Lillian Mongeau reports that programs Santa Clara County and Los Angeles are providing a year-long science curriculum at little to no cost to districts.
Close to fifty Mountain View fourth graders are tramping through a county park in the hills above their town. They’re chasing after lizards, examining woodpecker holes and throwing twigs into speedy streams. It looks awesomely fun. But it’s supposed to be more than just fun. It’s supposed to be science class. Tour Guides from a non-profit called Environmental Volunteers are leading small groups of kids through the park. John Seyfarth’s group stops to smell the sage.
Seyfarth: Take a good sniff, OK? So can anybody guess why we call it cologne or cowboy cologne?
This trip is part of a year-long curriculum called “Science by Nature.” It was created by a group of environmental science non-profits. The non-profit leaders say they know the kids are benefiting, but it can be hard to measure the value of a field trip. Bob Power of the Santa Clara Audubon Society:
Power: Part of me doesn’t care whether we quantify it or not. I think we’re doing the right thing and I know our programs are good. On the other hand, it would be great to say: It’s quantifiable. It’s in this report. It’s scientifically valid.
Now, the program’s funders have commissioned an independent study to help them figure out if Science by Nature has quantifiable result on standardized test scores. But test scores aren’t the only thing teachers are watching. Erma Hammond is a second grade teacher in Los Angeles where a similar program is offered. She’s found that her students’ enthusiasm for science is paying off…in writing.
Hammond: Every year second graders have to write a friendly letter.
This year students wrote about what they learned during a field trip to the Desert Dome.
Hammond: The letters were incredible. So, actually that standard has been met by half of the class already with just that one experience. … They’re not just parroting what the teacher said to write, they’re coming up with their own way of saying things.
The teachers in Mountain View weren’t surprised to hear this. When their students wrote thank you notes to Environmental Volunteers they showed the same excitement and attention to detail. To wit:
Daniela Gloucester: Dear John, Thank you so much for telling us all about the wild plants and animals.
Lupita Villanueva Arisa: It was great, but the ones I liked the most was the woodpecker’s holes in the tree and the stream how it sounds.
Kai Jennings: I also liked the creek because we got to throw sticks and try to skip rocks.
Gloucester: I think it’s awesome that the nickname for sage is cowboy cologne.
Jennings: My favorite part was when we climbed the hill, because we got to see a great view when we got to the top.

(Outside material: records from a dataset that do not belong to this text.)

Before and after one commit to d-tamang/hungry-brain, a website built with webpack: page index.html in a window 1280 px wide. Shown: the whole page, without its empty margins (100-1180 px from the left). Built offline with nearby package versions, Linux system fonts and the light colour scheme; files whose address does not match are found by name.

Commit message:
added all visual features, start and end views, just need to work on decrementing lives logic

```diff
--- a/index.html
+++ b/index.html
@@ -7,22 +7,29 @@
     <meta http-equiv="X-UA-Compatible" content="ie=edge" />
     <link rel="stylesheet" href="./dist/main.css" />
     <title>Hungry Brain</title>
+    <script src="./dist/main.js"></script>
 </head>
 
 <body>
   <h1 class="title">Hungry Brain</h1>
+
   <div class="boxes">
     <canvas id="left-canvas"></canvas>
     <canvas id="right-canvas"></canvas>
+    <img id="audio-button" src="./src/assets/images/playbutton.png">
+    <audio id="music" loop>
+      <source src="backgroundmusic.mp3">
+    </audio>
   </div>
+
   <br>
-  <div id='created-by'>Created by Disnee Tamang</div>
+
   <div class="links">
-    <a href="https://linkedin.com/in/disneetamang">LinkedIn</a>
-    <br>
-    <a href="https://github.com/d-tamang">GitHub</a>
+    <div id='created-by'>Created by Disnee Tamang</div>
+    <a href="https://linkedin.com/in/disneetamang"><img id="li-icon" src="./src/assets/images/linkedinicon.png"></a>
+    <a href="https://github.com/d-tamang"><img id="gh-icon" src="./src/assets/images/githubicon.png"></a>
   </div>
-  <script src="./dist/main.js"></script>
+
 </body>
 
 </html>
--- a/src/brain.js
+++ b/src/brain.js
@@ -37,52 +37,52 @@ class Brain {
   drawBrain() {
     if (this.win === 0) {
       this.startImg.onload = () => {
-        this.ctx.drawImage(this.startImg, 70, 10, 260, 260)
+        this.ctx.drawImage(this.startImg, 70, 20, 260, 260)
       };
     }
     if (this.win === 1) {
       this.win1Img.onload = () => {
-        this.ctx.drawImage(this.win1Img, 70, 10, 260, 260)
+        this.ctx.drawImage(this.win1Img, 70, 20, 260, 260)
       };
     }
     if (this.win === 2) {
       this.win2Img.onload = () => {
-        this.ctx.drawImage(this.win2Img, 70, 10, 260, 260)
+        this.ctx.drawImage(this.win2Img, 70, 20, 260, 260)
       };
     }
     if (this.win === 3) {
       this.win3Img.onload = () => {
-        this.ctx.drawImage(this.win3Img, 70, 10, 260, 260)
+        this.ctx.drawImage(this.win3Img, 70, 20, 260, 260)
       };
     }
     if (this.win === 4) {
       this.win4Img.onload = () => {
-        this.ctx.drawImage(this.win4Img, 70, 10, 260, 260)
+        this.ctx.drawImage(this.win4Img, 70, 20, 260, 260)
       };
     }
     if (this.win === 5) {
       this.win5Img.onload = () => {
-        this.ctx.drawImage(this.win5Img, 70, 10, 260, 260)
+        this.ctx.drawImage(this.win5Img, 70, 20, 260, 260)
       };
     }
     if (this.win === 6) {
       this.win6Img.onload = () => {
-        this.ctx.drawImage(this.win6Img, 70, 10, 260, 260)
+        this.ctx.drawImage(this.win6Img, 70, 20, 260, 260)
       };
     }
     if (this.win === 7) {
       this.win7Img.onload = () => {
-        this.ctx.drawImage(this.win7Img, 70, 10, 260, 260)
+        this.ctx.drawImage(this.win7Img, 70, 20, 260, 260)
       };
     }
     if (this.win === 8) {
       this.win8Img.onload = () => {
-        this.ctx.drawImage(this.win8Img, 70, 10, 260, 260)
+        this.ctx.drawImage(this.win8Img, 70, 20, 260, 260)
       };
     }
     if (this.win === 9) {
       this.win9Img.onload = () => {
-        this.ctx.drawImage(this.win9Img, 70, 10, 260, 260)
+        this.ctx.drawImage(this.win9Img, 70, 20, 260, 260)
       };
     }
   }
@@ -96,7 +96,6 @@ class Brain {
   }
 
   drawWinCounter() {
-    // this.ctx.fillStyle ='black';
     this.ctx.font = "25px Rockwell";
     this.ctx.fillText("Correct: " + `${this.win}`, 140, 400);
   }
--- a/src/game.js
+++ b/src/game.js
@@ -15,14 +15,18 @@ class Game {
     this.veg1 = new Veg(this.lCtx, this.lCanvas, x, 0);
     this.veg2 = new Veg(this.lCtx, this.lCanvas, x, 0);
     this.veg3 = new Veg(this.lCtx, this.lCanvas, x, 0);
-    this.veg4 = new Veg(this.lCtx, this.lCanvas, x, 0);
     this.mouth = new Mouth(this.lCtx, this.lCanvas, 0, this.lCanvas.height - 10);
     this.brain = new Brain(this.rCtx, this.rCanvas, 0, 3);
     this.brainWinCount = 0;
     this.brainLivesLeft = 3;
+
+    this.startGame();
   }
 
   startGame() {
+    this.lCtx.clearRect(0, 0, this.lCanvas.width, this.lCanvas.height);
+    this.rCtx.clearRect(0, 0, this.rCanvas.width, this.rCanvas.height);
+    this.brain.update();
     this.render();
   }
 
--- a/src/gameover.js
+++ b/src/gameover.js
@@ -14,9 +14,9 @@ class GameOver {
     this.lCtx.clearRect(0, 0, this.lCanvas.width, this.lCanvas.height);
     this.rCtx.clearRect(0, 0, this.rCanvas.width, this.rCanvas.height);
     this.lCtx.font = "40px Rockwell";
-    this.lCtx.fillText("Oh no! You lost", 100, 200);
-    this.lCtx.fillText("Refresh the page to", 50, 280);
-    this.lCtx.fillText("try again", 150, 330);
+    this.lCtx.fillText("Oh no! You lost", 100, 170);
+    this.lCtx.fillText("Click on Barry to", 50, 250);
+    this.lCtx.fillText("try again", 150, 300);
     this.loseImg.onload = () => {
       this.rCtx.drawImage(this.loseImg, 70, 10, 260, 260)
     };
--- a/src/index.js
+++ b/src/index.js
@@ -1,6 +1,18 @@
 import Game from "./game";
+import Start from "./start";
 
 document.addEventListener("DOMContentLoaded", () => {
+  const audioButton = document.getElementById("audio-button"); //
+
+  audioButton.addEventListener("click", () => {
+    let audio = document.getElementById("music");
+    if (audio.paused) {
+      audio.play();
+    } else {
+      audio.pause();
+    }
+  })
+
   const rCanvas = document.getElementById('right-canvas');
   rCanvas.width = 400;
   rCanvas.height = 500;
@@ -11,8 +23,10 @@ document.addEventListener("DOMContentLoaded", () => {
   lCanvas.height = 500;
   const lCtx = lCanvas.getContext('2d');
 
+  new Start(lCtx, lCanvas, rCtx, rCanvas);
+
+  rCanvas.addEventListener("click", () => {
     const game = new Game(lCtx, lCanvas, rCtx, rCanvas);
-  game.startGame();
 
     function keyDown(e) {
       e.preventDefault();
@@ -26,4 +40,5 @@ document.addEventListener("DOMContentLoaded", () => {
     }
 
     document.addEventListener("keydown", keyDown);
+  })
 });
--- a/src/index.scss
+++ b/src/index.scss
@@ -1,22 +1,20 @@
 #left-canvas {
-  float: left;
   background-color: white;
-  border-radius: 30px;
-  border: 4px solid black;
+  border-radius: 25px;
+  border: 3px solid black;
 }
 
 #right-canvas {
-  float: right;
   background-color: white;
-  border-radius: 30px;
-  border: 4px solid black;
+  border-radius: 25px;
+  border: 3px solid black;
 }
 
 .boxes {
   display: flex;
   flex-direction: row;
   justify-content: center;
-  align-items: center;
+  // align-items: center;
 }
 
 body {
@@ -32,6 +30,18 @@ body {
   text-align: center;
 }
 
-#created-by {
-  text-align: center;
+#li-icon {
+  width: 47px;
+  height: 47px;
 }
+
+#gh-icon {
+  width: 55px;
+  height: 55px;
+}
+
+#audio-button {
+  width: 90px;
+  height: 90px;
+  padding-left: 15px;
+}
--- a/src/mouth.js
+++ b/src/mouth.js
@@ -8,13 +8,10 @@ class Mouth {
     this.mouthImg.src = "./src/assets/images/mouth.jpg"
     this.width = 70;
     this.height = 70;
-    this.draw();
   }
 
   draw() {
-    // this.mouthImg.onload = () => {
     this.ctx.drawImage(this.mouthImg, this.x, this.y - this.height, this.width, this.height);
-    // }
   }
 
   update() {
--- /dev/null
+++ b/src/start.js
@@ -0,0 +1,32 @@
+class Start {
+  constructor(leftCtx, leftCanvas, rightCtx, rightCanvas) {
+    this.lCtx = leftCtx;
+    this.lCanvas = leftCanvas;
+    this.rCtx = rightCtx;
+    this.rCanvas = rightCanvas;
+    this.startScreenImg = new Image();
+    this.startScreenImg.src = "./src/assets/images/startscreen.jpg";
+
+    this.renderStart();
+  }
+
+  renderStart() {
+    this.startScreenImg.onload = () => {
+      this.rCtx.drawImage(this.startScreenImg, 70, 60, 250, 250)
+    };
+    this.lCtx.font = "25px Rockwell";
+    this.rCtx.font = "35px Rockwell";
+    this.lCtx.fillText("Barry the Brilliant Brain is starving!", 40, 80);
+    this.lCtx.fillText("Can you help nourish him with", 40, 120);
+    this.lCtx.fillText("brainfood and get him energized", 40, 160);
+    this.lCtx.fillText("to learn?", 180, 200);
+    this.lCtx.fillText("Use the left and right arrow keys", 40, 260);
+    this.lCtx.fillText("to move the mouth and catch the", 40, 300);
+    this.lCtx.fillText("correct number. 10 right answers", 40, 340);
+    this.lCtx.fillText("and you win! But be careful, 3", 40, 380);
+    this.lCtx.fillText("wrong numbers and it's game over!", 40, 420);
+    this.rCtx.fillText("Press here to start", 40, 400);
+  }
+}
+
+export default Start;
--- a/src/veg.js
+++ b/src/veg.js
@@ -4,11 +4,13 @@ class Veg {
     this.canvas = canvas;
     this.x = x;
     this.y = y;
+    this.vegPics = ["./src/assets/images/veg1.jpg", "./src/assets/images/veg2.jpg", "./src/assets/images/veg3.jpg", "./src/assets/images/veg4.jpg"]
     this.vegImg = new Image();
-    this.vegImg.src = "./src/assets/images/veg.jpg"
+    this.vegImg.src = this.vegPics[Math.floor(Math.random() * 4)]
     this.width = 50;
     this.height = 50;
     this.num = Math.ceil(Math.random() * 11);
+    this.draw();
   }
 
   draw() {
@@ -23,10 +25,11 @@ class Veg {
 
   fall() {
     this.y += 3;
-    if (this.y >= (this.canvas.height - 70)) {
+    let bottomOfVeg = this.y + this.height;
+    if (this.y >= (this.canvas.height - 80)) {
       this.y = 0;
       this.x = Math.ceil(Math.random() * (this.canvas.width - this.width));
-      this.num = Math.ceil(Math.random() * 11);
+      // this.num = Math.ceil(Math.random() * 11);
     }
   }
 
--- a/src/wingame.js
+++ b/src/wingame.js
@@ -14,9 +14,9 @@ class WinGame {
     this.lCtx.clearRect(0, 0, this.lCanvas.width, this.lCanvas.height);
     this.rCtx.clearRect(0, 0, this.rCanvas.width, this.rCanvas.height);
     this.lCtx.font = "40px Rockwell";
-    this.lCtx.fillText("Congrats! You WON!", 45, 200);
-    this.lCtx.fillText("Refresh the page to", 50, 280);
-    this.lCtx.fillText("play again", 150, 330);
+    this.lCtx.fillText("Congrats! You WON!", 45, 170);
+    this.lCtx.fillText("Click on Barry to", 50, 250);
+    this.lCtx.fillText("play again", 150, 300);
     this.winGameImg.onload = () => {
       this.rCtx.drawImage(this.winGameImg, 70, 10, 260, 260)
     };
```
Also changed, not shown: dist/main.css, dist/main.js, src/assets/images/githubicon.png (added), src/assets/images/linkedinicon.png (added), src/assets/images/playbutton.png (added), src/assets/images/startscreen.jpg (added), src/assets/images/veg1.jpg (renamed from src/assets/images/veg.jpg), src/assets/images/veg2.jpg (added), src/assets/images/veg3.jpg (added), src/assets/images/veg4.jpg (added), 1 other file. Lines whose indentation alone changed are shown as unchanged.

Brian Gonzalez: PS Thank you for letting us touch the dead owl.
The kids’ letters make it clear that hands-on science learning has an impact. Their excitement about their experiences is even spilling over into other academic subjects. If this fall’s study shows the program can make a difference on high-stakes standardized tests, organizers hope it will convince other districts to adopt similar projects.